I decided to make my new mallet out of cherry and hard maple as they are two of my favorite woods to work with, and I like they contrast they have with each other when finished. The hard maple (Same I used for my workbench) is hard, dense and wears well, and the cherry (From a curly cherry piece I had around the shop) has a nice even tone and finishes well.
In making this sort of mallet, the stock preparation work is more important than the actual turning and finishing. That is why its critical to get the mating surfaces planed dead flat and take the time to clamp it up tightly (don’t starve the joint of glue) but make sure you do not have gaps or you will have unsightly glue lines and a potentially weaker mallet.
Why would someone spend so much time and effort to make a fancy mallet you are only going to beat the heck out of?

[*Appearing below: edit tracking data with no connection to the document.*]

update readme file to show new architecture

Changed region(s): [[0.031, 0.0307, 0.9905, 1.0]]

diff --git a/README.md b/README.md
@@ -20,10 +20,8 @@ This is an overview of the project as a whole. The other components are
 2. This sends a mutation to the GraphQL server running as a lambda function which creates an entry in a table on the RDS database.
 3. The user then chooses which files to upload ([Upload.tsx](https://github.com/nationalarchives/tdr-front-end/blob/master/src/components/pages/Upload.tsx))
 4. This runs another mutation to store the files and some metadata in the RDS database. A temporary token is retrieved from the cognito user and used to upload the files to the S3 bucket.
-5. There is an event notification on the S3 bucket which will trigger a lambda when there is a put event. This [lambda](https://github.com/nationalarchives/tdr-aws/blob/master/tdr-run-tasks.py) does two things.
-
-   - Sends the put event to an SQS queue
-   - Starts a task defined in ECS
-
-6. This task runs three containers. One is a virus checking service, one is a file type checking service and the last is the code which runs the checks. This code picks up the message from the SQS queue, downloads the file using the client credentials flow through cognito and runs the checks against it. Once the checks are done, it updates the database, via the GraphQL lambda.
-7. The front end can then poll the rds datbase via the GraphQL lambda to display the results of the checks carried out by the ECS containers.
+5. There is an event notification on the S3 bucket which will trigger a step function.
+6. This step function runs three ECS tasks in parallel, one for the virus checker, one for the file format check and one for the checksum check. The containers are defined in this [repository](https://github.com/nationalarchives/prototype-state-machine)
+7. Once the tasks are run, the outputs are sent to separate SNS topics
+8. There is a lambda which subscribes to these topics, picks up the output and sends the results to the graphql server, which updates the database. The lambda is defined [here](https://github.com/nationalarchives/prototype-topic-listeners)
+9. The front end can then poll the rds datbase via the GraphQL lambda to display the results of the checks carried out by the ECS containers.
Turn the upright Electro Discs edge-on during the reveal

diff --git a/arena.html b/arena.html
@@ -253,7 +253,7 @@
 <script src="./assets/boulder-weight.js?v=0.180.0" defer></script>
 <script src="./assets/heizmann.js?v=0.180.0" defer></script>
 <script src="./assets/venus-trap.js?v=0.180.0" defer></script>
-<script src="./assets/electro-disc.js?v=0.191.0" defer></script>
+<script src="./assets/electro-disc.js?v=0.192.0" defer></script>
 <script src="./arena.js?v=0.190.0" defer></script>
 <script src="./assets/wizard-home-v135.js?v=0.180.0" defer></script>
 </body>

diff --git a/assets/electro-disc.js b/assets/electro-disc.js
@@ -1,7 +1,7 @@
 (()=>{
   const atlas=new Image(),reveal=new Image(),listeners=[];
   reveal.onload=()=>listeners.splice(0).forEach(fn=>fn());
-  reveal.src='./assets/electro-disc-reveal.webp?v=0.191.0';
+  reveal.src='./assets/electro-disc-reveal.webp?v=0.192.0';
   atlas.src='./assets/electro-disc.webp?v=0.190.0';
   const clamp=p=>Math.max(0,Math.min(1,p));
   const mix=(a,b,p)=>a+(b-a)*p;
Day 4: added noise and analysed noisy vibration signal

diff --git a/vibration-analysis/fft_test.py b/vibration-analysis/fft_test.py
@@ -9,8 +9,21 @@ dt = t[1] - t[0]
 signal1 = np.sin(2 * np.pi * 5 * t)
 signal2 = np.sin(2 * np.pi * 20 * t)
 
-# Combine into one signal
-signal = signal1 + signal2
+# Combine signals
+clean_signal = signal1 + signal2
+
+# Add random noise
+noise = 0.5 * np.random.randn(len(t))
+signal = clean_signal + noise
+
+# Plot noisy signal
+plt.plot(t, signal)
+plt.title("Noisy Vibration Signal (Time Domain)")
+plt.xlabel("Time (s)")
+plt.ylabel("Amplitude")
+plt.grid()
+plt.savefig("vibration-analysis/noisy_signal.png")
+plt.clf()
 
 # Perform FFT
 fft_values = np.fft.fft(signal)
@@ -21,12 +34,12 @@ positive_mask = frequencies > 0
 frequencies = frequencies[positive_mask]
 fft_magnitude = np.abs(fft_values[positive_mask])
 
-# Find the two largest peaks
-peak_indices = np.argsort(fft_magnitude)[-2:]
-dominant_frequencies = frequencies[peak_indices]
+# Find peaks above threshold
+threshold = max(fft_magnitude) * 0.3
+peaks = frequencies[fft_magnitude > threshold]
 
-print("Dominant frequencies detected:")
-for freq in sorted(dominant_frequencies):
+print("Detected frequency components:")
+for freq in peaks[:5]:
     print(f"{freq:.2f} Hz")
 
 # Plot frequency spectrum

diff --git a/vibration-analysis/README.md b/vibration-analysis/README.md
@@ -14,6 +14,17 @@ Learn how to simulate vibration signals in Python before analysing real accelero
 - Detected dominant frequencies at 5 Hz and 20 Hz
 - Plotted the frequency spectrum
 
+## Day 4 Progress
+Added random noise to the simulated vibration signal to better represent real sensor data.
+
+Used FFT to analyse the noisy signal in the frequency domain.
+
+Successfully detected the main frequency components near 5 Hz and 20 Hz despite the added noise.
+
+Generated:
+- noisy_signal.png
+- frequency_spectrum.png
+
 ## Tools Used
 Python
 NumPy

If you’ve ever turned a mallet from a single piece of wood and used it for a while you’re likely to see parts of it eventually come flying off — but only from two sides. This leaves you with an unbalanced mallet which may not hit your chisel the way you want. Where quarter sawn grain is exposed the wood is mostly intact after years of use, but where long grain is exposed some hard hits can take advantage of the plane of weakness in the wood causing them to fly off. They break off much the way splitting a piece of wood with a froe separates the grain.
The good news is there is a way to avoid this…
By gluing up a mallet as you can see here the hard maple pieces are quarter sawn — so on all 4 sides of the finished mallet you have nice dense quarter sawn hardwood grain oriented in such a way that it should have a nice long service life even under harsh conditions — plus it’s pleasing to look at especially with contrasting woods.
Won’t it break apart with seasonal movement or use? I used Tite-Bond II for the glue which has been proven to be stronger than wood when used in long grain to long grain bonds. The center or handle piece of wood should be a well seasoned hardwood ideally rift sawn and known to be stable. I’ve seen many of these mallets get heavy shop for years and hold up very well. A similar mallet is often a regular project the cabinet and furniture making program at NBSS.
You should take the time to fit the handle to your hand and make it as austere or ornate as you see fit. I particularly like how the laminated structure of the blank results in nice contrasting areas like you see on the bead in the above photo. I do a lot of period work so I was thinking about the 18th century as I turned these mallets. Most of it is finished with the skew chisel and needed almost no sanding. The finish is tongue oil with a very light coat of wax only on the end grain and handle. I look forward to it providing years of solid service.